Here’s what’s hot in the market today: Bears cut into Nokia (NYSE: NOK) on a Goldman downgrade while tech firms Telvent IT sees strong gains and Daktronics follows suit. Big morning losers include clothing chain Joseph A. Banks and American Super Conductor.
Nokia (NYSE: NOK) continued its second day of huge volume trading, with shares shedding another 4%, hitting a low below $6.75. NOK hasn’t traded below $7 since 1998. Nearly 189 million shares were traded, or about seven times the normal volume. Nokia warned investors on Tuesday that it would be reporting sales “substantially” below expectations of $9.5 billion for the second quarter. Goldman Sachs (NYSE: GS) downgraded NOK from Buy to Neutral this morning and cut its price target from $12.40 to $7.30. Sachs says NOK’s loss of market share will be hard to regain despite recent deal with Microsoft.

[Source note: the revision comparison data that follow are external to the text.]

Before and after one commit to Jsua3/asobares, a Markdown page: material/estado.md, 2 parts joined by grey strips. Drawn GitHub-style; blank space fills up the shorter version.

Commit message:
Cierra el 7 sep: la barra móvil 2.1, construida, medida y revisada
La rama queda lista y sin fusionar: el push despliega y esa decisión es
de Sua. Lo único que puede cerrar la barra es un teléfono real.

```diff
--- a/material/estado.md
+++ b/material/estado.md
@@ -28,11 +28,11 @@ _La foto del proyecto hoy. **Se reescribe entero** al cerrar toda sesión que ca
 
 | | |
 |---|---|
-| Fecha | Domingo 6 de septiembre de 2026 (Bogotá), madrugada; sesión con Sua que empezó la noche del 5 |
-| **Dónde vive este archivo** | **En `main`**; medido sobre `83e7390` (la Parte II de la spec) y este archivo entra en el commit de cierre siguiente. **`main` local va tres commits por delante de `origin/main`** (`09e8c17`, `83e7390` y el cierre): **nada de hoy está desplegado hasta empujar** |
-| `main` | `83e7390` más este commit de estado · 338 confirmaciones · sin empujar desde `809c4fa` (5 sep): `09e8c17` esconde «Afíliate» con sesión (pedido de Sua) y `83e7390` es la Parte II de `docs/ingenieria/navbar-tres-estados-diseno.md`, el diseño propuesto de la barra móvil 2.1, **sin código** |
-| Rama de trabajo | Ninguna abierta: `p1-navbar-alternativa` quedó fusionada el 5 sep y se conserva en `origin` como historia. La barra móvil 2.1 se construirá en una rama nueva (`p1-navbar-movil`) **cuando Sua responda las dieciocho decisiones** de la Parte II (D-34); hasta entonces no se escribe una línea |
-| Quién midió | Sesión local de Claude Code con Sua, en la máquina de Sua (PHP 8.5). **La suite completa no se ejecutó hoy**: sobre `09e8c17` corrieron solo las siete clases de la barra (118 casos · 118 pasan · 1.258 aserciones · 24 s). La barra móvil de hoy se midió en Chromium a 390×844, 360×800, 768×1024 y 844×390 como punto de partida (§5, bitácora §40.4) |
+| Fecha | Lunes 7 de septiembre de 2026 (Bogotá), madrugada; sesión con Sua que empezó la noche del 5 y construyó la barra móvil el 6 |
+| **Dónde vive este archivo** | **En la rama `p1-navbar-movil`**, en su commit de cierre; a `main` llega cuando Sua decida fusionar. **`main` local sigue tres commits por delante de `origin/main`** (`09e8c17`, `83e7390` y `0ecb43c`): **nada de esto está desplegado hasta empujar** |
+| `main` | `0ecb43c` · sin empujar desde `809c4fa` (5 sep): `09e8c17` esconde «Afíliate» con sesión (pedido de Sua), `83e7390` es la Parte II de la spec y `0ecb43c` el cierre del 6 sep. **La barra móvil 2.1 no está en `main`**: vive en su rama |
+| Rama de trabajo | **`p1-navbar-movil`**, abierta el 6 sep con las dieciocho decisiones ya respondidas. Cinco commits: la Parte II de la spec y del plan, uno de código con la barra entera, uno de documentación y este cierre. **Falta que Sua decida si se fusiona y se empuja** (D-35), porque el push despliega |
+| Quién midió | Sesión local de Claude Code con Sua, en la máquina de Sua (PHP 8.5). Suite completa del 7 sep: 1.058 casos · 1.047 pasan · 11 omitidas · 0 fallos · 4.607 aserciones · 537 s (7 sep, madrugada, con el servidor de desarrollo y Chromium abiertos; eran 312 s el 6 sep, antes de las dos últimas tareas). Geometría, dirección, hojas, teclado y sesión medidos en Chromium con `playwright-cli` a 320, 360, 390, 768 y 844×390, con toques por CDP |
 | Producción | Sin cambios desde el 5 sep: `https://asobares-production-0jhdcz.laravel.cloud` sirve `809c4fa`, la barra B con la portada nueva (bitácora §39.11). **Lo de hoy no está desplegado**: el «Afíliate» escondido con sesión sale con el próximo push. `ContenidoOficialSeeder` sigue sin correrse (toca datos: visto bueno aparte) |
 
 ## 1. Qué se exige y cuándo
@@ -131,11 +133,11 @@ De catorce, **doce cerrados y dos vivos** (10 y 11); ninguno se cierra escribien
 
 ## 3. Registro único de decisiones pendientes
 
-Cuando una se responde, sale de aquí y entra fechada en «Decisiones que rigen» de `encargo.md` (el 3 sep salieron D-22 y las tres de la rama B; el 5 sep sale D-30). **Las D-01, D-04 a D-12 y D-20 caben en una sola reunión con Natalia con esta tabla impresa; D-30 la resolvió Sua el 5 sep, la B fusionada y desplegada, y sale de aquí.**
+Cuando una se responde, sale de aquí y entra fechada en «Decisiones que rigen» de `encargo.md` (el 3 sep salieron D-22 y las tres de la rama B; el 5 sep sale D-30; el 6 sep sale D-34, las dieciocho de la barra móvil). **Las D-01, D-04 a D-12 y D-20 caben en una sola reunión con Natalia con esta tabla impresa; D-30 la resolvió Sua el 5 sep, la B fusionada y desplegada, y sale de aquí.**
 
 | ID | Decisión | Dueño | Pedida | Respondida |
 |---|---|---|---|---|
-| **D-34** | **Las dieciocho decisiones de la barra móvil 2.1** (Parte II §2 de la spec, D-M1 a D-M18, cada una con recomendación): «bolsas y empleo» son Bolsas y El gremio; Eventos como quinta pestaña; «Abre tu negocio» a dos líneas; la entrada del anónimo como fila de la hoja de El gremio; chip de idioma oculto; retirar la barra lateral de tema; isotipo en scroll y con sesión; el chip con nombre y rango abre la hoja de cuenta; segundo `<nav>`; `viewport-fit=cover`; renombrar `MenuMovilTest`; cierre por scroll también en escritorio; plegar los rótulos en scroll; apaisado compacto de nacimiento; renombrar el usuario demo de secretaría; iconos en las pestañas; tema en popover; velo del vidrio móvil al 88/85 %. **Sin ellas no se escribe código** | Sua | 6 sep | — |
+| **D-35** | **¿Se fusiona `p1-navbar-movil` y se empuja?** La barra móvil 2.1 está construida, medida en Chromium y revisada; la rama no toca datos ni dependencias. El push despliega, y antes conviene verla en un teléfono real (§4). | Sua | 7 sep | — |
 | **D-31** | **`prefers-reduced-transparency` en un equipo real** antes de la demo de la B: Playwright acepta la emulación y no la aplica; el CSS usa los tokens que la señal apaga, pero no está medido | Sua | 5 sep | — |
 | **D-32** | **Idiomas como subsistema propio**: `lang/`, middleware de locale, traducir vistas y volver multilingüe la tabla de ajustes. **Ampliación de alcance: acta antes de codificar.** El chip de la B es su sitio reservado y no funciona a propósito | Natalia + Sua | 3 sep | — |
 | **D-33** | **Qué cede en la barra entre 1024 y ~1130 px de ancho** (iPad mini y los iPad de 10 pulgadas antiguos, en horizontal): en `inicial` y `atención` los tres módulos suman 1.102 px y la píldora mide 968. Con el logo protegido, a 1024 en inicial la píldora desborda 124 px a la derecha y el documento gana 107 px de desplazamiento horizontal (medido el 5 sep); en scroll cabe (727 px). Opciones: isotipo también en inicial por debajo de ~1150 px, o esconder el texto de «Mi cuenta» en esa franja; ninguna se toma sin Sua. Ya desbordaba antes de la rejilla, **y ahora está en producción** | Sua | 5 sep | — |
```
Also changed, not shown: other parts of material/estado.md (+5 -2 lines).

Joseph A. Banks Clothiers (NASDAQ: JOSB) dropped 13% to just below $50 by midday on seven times typical trading volume. The men’s clothing chain took a major hit after reporting its first quarter earnings this morning. Revenues totaled $193 million, well below analyst expectations of $195 million, while earnings per share came in at 65-cents, one penny below expectations.
Telvent (NASDAQ: TLVT), a Spanish IT company that serves farming and energy industries, was up more than 15% by midday, trading at almost $40 per share. About 7 million shares traded, or more than 30 times the normal trading volume. The boost came after utilities conglomerate Abengoa agreed to sell its 40% stake in Telvent to Schneider Electronic of France.

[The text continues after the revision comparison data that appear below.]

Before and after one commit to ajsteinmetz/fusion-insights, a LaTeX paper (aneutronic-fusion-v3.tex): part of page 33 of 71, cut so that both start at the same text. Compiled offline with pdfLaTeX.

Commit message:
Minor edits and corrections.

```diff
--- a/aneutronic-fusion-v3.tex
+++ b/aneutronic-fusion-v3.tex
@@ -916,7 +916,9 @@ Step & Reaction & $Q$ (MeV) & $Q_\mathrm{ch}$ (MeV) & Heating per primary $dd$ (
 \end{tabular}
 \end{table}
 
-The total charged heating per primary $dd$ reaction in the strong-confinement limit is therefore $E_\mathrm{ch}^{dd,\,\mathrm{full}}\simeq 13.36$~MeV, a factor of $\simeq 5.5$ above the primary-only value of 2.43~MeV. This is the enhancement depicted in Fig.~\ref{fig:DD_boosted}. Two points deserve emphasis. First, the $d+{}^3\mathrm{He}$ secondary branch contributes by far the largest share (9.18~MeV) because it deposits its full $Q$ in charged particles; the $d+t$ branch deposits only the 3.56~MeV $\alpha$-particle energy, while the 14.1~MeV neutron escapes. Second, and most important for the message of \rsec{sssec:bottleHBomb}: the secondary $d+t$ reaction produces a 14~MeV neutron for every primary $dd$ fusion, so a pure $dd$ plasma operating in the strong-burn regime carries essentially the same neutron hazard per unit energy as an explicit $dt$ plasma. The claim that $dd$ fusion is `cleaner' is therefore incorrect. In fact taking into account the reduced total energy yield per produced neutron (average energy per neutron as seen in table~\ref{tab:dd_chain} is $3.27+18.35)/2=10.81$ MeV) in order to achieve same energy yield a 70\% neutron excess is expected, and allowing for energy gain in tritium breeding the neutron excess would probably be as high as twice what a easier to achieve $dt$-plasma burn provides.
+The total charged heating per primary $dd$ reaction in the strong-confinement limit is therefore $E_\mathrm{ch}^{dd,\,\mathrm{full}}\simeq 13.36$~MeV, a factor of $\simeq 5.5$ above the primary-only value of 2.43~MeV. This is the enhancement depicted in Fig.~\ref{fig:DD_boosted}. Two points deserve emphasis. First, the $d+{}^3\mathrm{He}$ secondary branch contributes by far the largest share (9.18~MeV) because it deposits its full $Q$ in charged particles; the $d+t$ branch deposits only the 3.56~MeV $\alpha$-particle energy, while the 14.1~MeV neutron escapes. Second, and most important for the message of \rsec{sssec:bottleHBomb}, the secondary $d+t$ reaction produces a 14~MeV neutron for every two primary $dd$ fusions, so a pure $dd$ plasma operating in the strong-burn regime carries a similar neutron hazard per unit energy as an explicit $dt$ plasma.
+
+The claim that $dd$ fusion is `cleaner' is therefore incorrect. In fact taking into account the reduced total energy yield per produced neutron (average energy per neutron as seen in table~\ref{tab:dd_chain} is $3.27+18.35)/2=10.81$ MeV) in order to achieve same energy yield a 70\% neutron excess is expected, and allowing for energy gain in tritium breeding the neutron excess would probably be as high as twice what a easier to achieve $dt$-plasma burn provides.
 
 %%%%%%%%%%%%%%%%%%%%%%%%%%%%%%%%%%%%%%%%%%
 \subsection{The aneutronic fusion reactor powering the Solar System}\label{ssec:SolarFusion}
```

Daktronics (NASDAQ: DAKT) rose almost 9% on trading of more than 800,000 shares, about seven times typical volume. The video technology and digital billboard manufacturer reported $3.0 million in earnings for its fiscal fourth quarter on more than $114 million in net sales, year-on-year growth of 19%. DAKT was trading near $12 at midday.
American Superconductor (NASDAQ: AMSC) was trading near $8.70, having fallen almost 20% in early trading. More than 6 million shares traded, or about four times the normal volume. The energy technology company continued an almost two month decline that’s seen shares plummet from almost $25 down to $9. The initial drop came from Chinese clients cancelling orders for wind turbines. The latest hit follows the AMSC failure to meet the filing deadline for its fiscal 2011 report.

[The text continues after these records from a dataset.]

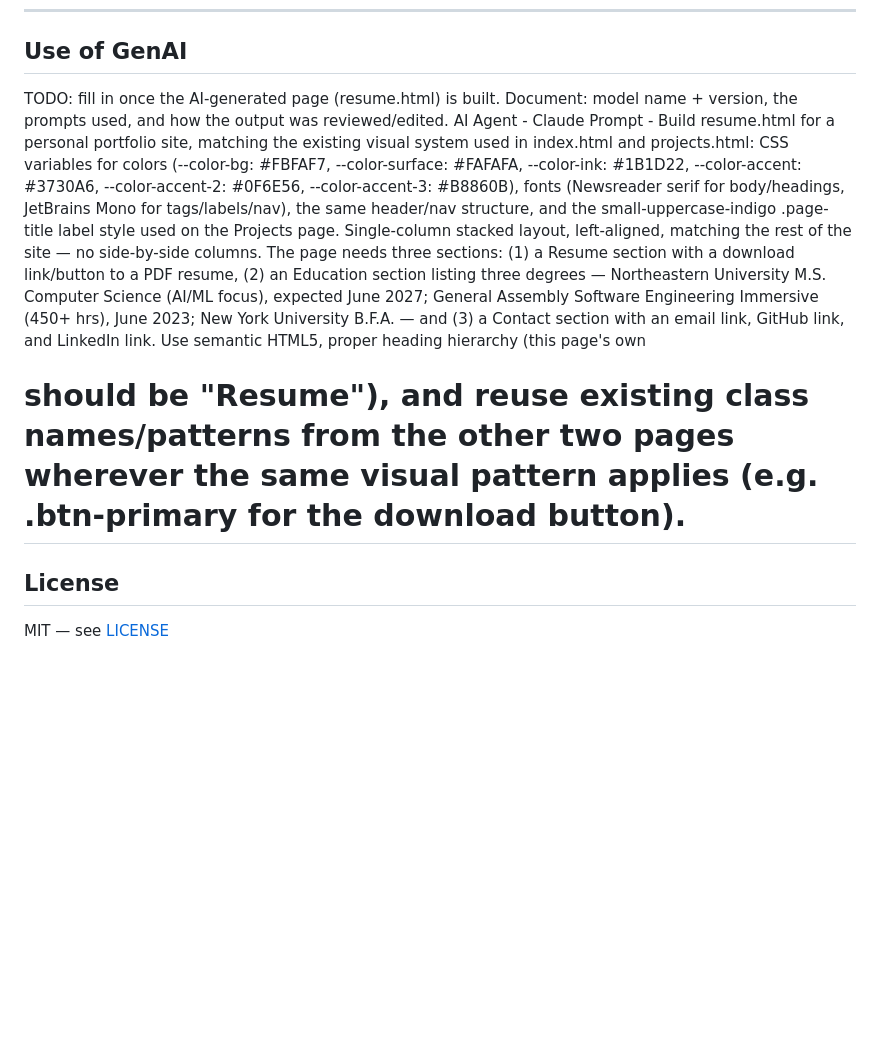
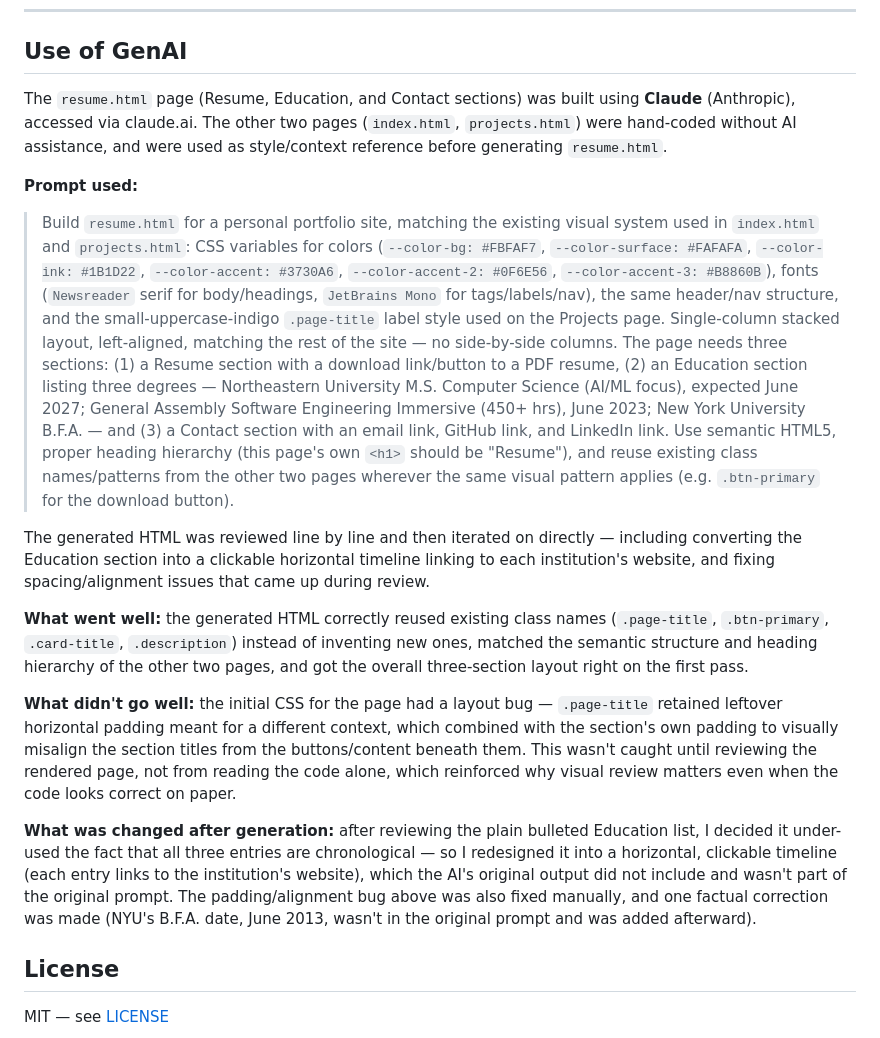
Before and after one commit to EleahBurman/eleah-burman-project-1, a Markdown page: README.md, the part around the change. Drawn GitHub-style; blank space fills up the shorter version.

Commit message:
Add to README about AI

```diff
--- a/README.md
+++ b/README.md
@@ -58,9 +58,20 @@ Site map — 3 pages:
 ---
 
 ## Use of GenAI
-TODO: fill in once the AI-generated page (resume.html) is built. Document: model name + version, the prompts used, and how the output was reviewed/edited.
-AI Agent - Claude
-Prompt - Build resume.html for a personal portfolio site, matching the existing visual system used in index.html and projects.html: CSS variables for colors (--color-bg: #FBFAF7, --color-surface: #FAFAFA, --color-ink: #1B1D22, --color-accent: #3730A6, --color-accent-2: #0F6E56, --color-accent-3: #B8860B), fonts (Newsreader serif for body/headings, JetBrains Mono for tags/labels/nav), the same header/nav structure, and the small-uppercase-indigo .page-title label style used on the Projects page. Single-column stacked layout, left-aligned, matching the rest of the site — no side-by-side columns. The page needs three sections: (1) a Resume section with a download link/button to a PDF resume, (2) an Education section listing three degrees — Northeastern University M.S. Computer Science (AI/ML focus), expected June 2027; General Assembly Software Engineering Immersive (450+ hrs), June 2023; New York University B.F.A. — and (3) a Contact section with an email link, GitHub link, and LinkedIn link. Use semantic HTML5, proper heading hierarchy (this page's own <h1> should be "Resume"), and reuse existing class names/patterns from the other two pages wherever the same visual pattern applies (e.g. .btn-primary for the download button).
+
+The `resume.html` page (Resume, Education, and Contact sections) was built using **Claude** (Anthropic), accessed via claude.ai. The other two pages (`index.html`, `projects.html`) were hand-coded without AI assistance, and were used as style/context reference before generating `resume.html`.
+
+**Prompt used:**
+
+> Build `resume.html` for a personal portfolio site, matching the existing visual system used in `index.html` and `projects.html`: CSS variables for colors (`--color-bg: #FBFAF7`, `--color-surface: #FAFAFA`, `--color-ink: #1B1D22`, `--color-accent: #3730A6`, `--color-accent-2: #0F6E56`, `--color-accent-3: #B8860B`), fonts (`Newsreader` serif for body/headings, `JetBrains Mono` for tags/labels/nav), the same header/nav structure, and the small-uppercase-indigo `.page-title` label style used on the Projects page. Single-column stacked layout, left-aligned, matching the rest of the site — no side-by-side columns. The page needs three sections: (1) a Resume section with a download link/button to a PDF resume, (2) an Education section listing three degrees — Northeastern University M.S. Computer Science (AI/ML focus), expected June 2027; General Assembly Software Engineering Immersive (450+ hrs), June 2023; New York University B.F.A. — and (3) a Contact section with an email link, GitHub link, and LinkedIn link. Use semantic HTML5, proper heading hierarchy (this page's own `<h1>` should be "Resume"), and reuse existing class names/patterns from the other two pages wherever the same visual pattern applies (e.g. `.btn-primary` for the download button).
+
+The generated HTML was reviewed line by line and then iterated on directly — including converting the Education section into a clickable horizontal timeline linking to each institution's website, and fixing spacing/alignment issues that came up during review.
+
+**What went well:** the generated HTML correctly reused existing class names (`.page-title`, `.btn-primary`, `.card-title`, `.description`) instead of inventing new ones, matched the semantic structure and heading hierarchy of the other two pages, and got the overall three-section layout right on the first pass.
+
+**What didn't go well:** the initial CSS for the page had a layout bug — `.page-title` retained leftover horizontal padding meant for a different context, which combined with the section's own padding to visually misalign the section titles from the buttons/content beneath them. This wasn't caught until reviewing the rendered page, not from reading the code alone, which reinforced why visual review matters even when the code looks correct on paper.
+
+**What was changed after generation:** after reviewing the plain bulleted Education list, I decided it under-used the fact that all three entries are chronological — so I redesigned it into a horizontal, clickable timeline (each entry links to the institution's website), which the AI's original output did not include and wasn't part of the original prompt. The padding/alignment bug above was also fixed manually, and one factual correction was made (NYU's B.F.A. date, June 2013, wasn't in the original prompt and was added afterward).
 
 ## License
 MIT — see [LICENSE](./LICENSE)
```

As of this writing, Anthony John Agnello did not own a position in any of the stocks named here. Follow him on Twitter at @ajohnagnello and become a fan of InvestorPlace on Facebook.